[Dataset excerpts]

------------------------------

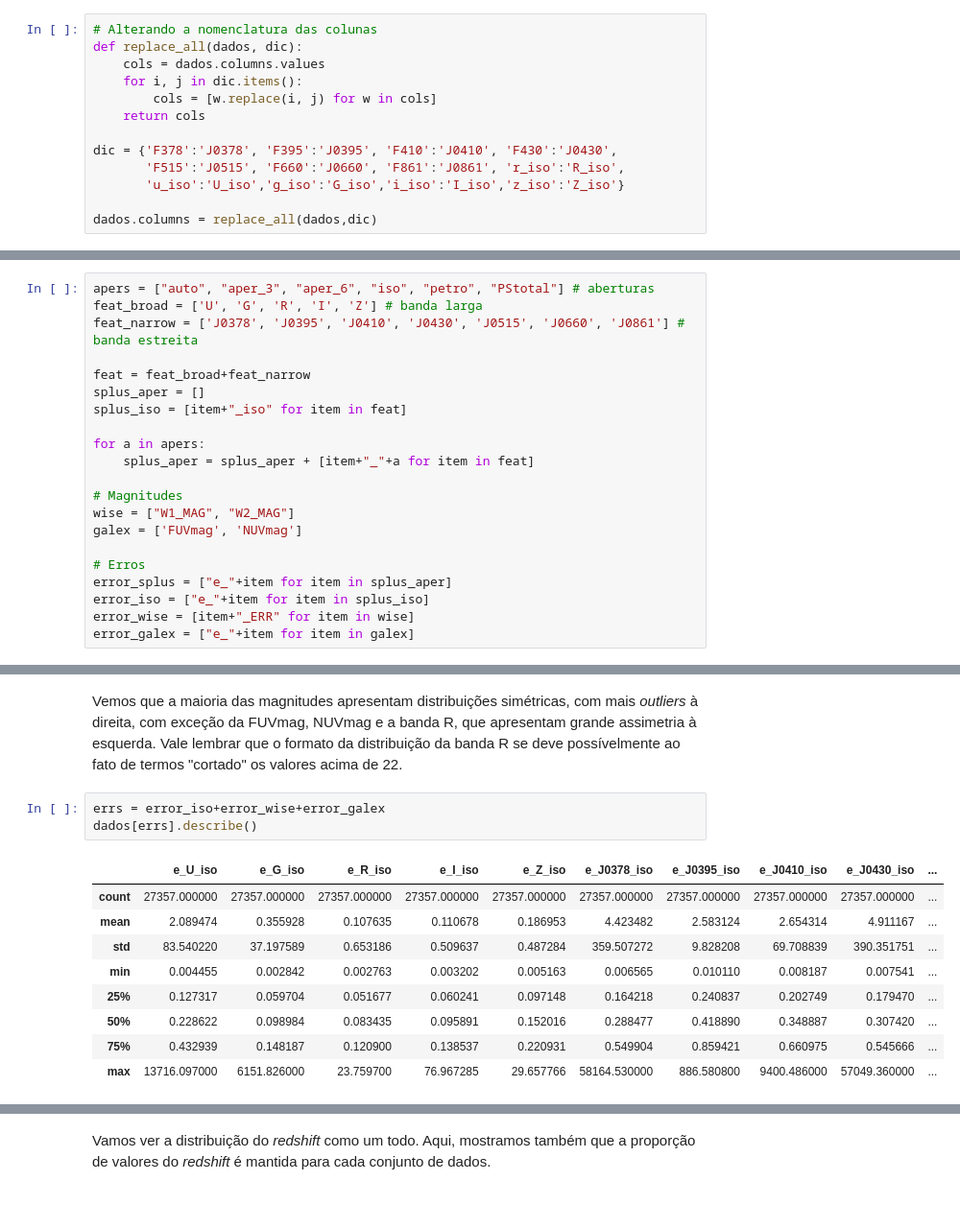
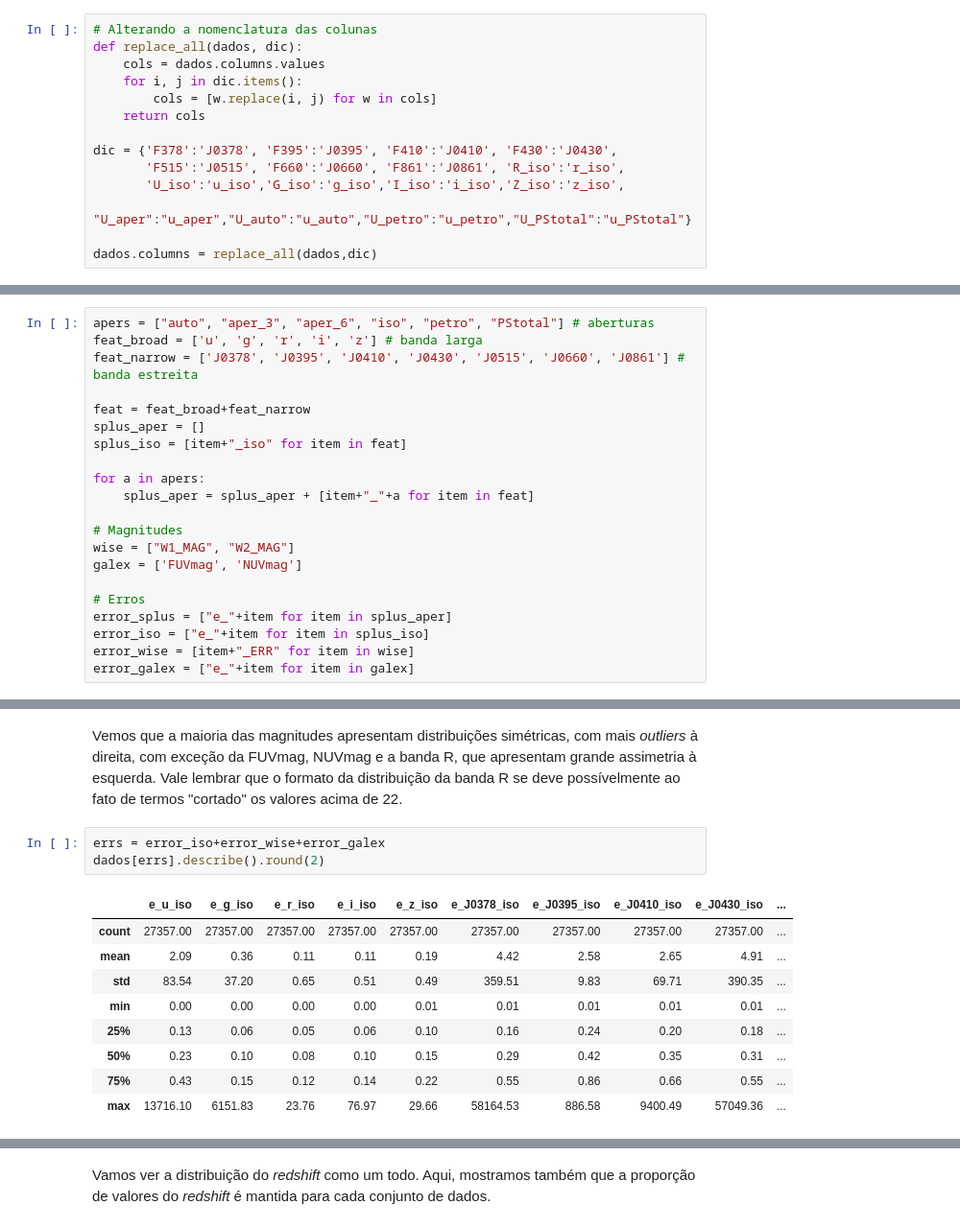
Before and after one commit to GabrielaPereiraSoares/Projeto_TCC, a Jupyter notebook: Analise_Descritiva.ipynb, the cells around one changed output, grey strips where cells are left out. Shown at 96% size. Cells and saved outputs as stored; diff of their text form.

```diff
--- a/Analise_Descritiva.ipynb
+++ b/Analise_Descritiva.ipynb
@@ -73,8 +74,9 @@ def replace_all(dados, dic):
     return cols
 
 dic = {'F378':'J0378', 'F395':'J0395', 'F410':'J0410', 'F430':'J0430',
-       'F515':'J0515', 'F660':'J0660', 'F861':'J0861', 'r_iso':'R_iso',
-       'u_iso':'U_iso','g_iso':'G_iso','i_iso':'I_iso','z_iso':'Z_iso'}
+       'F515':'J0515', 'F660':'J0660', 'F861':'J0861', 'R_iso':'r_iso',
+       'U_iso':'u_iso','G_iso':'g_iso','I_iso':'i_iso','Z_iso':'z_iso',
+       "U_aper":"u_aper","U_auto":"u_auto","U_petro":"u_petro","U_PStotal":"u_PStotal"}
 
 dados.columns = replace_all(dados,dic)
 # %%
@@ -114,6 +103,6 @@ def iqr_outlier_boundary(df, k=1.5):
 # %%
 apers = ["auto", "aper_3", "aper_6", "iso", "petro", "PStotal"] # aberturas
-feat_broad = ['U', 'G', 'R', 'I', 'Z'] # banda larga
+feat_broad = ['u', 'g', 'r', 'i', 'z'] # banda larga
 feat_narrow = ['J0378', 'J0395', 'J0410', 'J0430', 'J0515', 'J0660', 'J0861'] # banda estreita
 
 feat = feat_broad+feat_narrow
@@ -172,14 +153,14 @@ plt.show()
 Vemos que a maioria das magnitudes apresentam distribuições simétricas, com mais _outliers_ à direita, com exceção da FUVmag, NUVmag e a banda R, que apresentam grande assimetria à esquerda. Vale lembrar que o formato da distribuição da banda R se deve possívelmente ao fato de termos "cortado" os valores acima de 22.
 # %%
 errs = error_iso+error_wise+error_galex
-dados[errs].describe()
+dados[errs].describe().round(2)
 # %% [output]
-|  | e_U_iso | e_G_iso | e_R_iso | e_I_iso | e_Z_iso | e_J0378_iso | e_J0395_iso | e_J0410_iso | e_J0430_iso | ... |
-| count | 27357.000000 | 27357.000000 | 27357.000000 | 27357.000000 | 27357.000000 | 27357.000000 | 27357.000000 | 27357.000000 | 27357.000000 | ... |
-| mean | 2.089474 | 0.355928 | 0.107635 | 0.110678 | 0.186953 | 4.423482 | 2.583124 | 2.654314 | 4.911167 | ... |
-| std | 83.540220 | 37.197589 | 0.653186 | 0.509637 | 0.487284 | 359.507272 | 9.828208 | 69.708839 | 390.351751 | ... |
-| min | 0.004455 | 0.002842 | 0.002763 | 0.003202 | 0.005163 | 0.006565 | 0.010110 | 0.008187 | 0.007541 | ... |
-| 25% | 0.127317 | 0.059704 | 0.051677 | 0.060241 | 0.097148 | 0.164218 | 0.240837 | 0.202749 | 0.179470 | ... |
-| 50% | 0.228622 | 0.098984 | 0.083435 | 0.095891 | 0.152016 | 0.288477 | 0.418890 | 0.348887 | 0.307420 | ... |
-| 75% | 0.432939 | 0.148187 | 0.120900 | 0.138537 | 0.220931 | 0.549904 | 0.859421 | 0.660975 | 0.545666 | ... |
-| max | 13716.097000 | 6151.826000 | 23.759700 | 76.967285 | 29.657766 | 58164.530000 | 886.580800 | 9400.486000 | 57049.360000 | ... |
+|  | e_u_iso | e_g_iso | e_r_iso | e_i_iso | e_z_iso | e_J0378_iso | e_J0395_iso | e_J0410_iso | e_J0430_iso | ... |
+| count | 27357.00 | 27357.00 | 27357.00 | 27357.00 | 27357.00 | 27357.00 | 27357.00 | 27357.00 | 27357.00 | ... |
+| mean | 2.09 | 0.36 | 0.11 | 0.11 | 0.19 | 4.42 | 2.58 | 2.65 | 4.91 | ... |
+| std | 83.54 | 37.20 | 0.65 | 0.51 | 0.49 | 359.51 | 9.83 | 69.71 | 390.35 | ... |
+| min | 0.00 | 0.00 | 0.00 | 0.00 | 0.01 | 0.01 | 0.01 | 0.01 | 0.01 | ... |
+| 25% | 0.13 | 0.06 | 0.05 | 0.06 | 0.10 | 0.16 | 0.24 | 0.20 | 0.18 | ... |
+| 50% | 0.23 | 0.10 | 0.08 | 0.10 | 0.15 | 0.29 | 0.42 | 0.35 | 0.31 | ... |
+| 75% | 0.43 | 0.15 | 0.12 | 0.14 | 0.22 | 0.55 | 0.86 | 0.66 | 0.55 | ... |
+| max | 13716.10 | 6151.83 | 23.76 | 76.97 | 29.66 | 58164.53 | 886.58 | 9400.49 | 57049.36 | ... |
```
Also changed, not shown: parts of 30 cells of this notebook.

------------------------------

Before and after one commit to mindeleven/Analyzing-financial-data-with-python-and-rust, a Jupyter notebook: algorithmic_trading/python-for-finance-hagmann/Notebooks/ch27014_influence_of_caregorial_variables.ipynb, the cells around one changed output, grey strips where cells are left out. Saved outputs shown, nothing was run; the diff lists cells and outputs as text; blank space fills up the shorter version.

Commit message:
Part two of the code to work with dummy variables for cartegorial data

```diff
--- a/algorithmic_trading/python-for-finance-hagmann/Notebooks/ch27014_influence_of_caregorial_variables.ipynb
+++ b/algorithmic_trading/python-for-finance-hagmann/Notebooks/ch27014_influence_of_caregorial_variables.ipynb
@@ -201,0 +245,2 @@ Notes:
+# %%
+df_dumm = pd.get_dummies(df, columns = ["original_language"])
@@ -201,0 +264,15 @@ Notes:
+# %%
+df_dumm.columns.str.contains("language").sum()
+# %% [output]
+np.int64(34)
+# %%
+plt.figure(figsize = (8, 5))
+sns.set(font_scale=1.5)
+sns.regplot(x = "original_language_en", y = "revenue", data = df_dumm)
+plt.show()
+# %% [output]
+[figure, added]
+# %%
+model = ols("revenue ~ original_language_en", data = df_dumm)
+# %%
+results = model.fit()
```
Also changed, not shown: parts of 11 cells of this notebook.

------------------------------

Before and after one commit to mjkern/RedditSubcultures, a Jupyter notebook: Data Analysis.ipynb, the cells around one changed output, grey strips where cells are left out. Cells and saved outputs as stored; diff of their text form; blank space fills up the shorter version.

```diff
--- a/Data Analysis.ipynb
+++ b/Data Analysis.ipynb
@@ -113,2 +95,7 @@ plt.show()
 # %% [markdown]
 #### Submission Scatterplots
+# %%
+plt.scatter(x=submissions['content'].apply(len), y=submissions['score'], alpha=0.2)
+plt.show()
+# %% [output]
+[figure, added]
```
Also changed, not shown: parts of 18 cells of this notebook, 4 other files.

------------------------------

• _DIRECTIONS_
Counting only lines that contain "blank", what is the total for the entries above? Give the number alone.

• _YOUR RESPONSE_
2